Scams are made almost every single day. Whether they are telemarketers attempting to get your credit card information, or door-to-door salesmen attempting to sell you a random toy or product, every single one is looking to take your money for something that is not exactly what it seems.
These scams, throughout the years, have become more devious and nefarious, and have come to infiltrate almost any industry or business that you can think of. One of the larger industries that is currently the target of scams almost out in the open are the auto dealerships and automobile industry. These industries carry large amounts of money, and are prime for the picking for those looking to run a scam and make some money.
A very popular scam that is both knowingly and unknowingly run is the auto dealer yo-yo delivery scam, or the spot delivery scam. This scam, whether intentional or not, preys on your feelings and emotions as a buyer, and can easily suck you into a never ending loop of danger and payments. Here is what to expect, and how to avoid, a spot delivery scam.
What is a spot delivery?
A spot delivery deal is when you, as a consumer and customer, are attempting to purchase a vehicle from a dealership or auto retailer. If you are to attempt to get financial help through a bank, the dealership will usually be able to contact the bank in question and work with them to get you a proper interest rate, payment plan, and length of payment periods.
In cases where the bank may be closed after a certain period, such as in the late evenings, the dealership may make a spot delivery. This is when a dealership, attempting to get a sale on their record, will make an agreement of sale to you without fully consulting the bank, and instead assuming or generalizing the amounts needed for the financial help.
Why is the scam?
A scam, by definition, is a plot or scheme used to either swindle or take money from people or possible targets through unscrupulous means. These can range from simple card tricks, such as magician hustles, to large-scale operations and parties working together to sell misplaced products, or look to increase their profits through misinforming others.

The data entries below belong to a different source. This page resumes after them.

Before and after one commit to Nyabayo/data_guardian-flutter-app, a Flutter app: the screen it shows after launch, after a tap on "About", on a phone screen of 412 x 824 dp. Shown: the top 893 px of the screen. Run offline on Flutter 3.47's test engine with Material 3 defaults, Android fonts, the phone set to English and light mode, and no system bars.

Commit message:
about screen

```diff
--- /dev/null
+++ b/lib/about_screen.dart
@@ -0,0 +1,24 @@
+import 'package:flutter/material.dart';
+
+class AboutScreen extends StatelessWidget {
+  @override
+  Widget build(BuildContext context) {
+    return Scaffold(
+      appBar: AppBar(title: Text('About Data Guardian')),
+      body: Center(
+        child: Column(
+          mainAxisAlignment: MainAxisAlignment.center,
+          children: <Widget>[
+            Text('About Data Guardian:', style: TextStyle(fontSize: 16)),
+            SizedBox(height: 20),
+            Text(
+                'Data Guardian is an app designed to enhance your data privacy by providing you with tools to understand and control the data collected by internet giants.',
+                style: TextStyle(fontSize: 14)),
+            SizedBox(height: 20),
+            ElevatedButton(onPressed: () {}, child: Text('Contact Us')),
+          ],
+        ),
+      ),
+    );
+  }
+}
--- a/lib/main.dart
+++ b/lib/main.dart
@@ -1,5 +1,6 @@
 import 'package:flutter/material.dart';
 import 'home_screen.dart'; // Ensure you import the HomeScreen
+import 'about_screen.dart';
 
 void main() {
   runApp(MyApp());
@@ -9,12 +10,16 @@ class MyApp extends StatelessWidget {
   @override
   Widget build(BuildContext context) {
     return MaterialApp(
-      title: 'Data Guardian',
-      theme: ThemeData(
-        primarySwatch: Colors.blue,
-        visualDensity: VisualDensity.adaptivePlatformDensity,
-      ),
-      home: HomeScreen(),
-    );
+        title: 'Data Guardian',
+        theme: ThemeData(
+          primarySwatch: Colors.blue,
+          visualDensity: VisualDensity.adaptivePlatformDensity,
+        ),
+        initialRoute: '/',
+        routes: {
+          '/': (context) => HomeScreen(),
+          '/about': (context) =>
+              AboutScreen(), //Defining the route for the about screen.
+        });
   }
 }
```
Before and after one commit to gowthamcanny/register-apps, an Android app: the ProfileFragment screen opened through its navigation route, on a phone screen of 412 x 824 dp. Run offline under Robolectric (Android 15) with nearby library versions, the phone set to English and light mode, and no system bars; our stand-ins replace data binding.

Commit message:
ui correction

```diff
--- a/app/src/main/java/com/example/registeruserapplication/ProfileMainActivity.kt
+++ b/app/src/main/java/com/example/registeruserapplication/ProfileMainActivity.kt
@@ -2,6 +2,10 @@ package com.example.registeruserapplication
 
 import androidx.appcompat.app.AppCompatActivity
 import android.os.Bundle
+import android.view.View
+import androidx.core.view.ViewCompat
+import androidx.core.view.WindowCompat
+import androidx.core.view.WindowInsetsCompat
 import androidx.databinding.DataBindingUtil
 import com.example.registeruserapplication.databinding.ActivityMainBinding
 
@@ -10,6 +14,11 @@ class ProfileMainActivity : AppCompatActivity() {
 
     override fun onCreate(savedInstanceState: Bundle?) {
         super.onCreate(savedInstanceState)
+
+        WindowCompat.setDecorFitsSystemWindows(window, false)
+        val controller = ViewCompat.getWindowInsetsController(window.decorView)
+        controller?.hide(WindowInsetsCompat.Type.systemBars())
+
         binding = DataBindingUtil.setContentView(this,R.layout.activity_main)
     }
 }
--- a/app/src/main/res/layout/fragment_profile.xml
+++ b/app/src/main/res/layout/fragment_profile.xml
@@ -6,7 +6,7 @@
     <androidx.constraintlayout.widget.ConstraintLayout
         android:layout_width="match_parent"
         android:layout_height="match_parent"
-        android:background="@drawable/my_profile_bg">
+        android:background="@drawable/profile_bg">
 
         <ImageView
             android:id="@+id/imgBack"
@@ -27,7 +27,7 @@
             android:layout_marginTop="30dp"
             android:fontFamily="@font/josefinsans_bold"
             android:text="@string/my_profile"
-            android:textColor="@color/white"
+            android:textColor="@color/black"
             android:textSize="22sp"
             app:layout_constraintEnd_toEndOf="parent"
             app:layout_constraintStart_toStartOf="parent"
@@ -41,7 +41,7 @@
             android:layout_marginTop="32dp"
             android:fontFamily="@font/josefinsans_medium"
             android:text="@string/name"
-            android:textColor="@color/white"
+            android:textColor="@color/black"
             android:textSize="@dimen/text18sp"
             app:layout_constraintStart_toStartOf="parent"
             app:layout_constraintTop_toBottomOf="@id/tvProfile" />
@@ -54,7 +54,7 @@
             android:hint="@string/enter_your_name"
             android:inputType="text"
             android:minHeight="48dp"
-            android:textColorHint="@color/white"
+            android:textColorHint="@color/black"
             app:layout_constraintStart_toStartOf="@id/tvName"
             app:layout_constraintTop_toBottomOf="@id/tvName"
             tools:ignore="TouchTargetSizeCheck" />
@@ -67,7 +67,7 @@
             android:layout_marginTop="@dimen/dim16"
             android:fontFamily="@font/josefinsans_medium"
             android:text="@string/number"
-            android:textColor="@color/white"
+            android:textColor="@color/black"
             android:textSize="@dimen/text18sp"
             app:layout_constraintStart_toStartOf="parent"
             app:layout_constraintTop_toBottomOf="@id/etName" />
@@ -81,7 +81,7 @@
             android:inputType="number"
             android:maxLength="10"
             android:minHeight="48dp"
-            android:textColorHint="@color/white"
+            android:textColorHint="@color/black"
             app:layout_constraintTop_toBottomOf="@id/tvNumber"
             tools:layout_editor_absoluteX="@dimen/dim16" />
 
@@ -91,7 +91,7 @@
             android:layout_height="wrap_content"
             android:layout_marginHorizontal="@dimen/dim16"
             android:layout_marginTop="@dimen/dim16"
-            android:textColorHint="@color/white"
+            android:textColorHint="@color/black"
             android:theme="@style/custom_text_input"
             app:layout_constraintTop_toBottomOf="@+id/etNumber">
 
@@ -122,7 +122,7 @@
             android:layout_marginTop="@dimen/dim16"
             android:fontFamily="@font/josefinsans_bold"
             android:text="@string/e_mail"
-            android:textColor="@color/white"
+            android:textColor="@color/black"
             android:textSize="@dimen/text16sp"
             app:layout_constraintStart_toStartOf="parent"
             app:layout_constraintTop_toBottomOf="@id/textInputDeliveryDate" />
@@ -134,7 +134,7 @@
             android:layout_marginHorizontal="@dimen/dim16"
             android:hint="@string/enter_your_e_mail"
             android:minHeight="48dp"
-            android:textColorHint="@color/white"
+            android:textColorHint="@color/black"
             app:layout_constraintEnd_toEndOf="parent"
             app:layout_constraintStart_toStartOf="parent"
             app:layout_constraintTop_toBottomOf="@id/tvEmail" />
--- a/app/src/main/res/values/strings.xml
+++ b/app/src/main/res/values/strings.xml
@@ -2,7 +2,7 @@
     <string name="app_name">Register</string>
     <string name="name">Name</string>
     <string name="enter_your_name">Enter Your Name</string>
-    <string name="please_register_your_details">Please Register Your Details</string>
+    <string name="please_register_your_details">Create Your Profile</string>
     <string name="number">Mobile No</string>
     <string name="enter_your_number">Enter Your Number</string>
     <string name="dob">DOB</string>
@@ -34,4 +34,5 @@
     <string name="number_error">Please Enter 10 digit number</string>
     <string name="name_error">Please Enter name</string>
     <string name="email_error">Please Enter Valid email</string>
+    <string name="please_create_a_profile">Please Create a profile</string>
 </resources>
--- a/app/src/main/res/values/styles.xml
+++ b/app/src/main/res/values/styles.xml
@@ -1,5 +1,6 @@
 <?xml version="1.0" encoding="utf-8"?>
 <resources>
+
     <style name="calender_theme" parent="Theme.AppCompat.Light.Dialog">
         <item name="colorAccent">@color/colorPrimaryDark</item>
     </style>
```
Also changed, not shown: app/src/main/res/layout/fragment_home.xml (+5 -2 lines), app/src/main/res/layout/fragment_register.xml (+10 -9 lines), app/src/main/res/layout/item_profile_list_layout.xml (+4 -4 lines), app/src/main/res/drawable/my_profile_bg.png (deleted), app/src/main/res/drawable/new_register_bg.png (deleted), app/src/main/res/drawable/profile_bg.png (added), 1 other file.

In terms of the spot delivery scam, however, the scam is much more subtle. Using both modern loopholes and current automobile sales stores, these scams are able to swindle you out of your hard-earned money through tricky and often confusing financial schemes.
When it comes to spot deliveries, there are inherent flaws that are not generally readily available for you to know about. In the cases of spot deliveries, although you may assume that the contract and deal is final, it is in fact still open. In these such agreements, the signed paperwork is still open for renegotiation of the financial terms of the financial aid. However, the dealerships will generally not let you know that it is still open.
Instead, these businesses will allow you to drive off with the vehicle, thinking that you are now the proud owner of a new and modern vehicle. Then, a few weeks down the line, they will call you, stating that there has been some issues with your financial statements, and that you need to renegotiate the terms of the agreement. This is where the danger lies.
Why is it so dangerous?
The danger lies where the dealership will attempt to raise the price of the interest rate, as well as how much money you plan to put down. In this way, they hope to have already secured your potential interest as a buyer and take you off the market, all why increasing how much they make from the deal.
What is so dangerous about this is that the scam not only plays on your financial situation, but on your emotions as well. Leaving you to drive the vehicle around for a few weeks ensures that you have shown the vehicle off at least a little bit. If you have shown it to your friends, family, or significant other, it can be quite embarrassing to have to explain to them that the vehicle had to be returned due to a failure of acquiring financial aid from the bank.
In these instances, the scammers know that this will occur, and will always try to push this angle. Preying on emotions is something many scammers are taught to do, as those are the easiest to manipulate into getting a better deal and payout for themselves.
Not always a scam
Now, having learned of a spot delivery scam, it is important that you know that not all dealerships are looking to work this angle. In some cases, it can be just a simple mistake by an agent that was genuinely attempting to get you a good deal and misinterpreted the potential financial outcome. It can also be a simple overlook by the financial manager who made a bad call on your statements.
In these cases, it is important to understand that, no matter what, it is not fun to be caught in these situations no matter if it was a scam or not. As such, it is advised that you speak with an experienced financial advisor to establish a proper way to take care of these recent discoveries to your financial plan on the vehicle.